Under new Government plans, The law will be changed so a history of coercive or controlling behaviour against the victim or the use of excessive or gratuitous violence are made aggravating factors in sentencing decisions for murder.
It means these violent and controlling criminals will face more time behind bars, as judges must consider longer jail terms for their abuse and aggression.
The changes follow recommendations made by Clare Wade KC in an independent review into domestic homicide sentencing, which the government will respond to in full in the summer. Her review found the current sentencing framework does not adequately reflect that many domestic homicides are preceded by years of abuse.
Rachel has been campaigning for tougher sentences for domestic abusers who kill their partners or ex-partners.
Earlier this year she held a debate in Parliament where she called on the Government to introduce tougher punishments. It followed a meeting Rachel had with campaigners Julie Devey and Carole Gould whose daughters were murdered by their violent and abusive ex-partners.
“I’ve long been campaigning for tougher sentences for women murdered by their partners in the home - motivated by many of the families who have lost daughters, mothers and sisters to violence.
“I’m very pleased the Government has listened to me and many others who joined that campaign. I warmly welcome this progress which is a real change and will mean justice is done in more cases.
“These tougher sentences will ensure violent criminals face the full force of the law and victims are protected.
“As a Government we are committed to tackling violence against women and girls and cracking down on the awful crime of domestic abuse. Only the Conservatives are on the side of the law-abiding public. Labour has time and time again voted against tougher sentences - including for sex offenders and paedophiles.”
The Government has also asked the Sentencing Council to review the manslaughter sentencing guidelines to explain to judges that cases where deaths occur during rough sex should be punished with longer jail terms. While the law is clear that there is no such thing as a “rough sex defence”, the review found that the high risk of death these acts may carry should be reflected in sentences potentially several years longer.
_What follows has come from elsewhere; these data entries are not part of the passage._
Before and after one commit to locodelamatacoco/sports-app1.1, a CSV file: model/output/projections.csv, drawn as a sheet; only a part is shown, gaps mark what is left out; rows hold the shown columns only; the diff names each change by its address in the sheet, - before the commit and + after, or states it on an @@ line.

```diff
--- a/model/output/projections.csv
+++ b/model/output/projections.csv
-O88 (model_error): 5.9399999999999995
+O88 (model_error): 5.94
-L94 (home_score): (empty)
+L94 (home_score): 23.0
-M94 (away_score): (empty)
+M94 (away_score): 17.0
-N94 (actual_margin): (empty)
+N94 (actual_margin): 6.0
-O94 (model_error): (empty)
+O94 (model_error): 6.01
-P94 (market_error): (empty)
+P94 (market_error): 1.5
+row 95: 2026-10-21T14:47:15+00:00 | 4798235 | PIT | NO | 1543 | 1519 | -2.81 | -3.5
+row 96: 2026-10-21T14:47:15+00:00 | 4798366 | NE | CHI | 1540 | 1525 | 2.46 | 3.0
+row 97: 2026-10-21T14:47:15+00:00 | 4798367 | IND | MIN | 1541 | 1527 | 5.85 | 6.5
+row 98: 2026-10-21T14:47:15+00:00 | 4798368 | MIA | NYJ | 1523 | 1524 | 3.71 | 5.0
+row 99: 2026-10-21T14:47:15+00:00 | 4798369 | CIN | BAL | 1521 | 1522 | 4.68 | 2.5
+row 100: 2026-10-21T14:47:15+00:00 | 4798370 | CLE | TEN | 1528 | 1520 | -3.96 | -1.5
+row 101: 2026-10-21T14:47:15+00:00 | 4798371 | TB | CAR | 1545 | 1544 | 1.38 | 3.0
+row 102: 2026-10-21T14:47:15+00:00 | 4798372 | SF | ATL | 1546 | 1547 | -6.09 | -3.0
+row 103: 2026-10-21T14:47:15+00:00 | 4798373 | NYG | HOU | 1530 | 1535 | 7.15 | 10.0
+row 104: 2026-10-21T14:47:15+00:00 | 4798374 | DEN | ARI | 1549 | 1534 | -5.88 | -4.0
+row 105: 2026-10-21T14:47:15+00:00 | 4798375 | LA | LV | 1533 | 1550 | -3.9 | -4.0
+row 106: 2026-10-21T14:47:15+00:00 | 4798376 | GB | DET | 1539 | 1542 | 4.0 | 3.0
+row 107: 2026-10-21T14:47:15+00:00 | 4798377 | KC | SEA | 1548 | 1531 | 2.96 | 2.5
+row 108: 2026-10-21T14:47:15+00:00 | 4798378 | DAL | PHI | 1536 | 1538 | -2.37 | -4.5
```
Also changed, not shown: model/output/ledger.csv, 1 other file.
A public consultation will also be launched to determine whether a higher sentencing starting point of 25 years should be applied in murder cases where there has been a history of controlling and coercive abuse. Currently, the 25-year starting point only applies to murders where a knife has been taken to the scene with intent.
Together these measures build on the Government’s zero-tolerance approach to violence against women and girls by ensuring that sentencing in cases of domestic homicide deliver justice for the victims and families.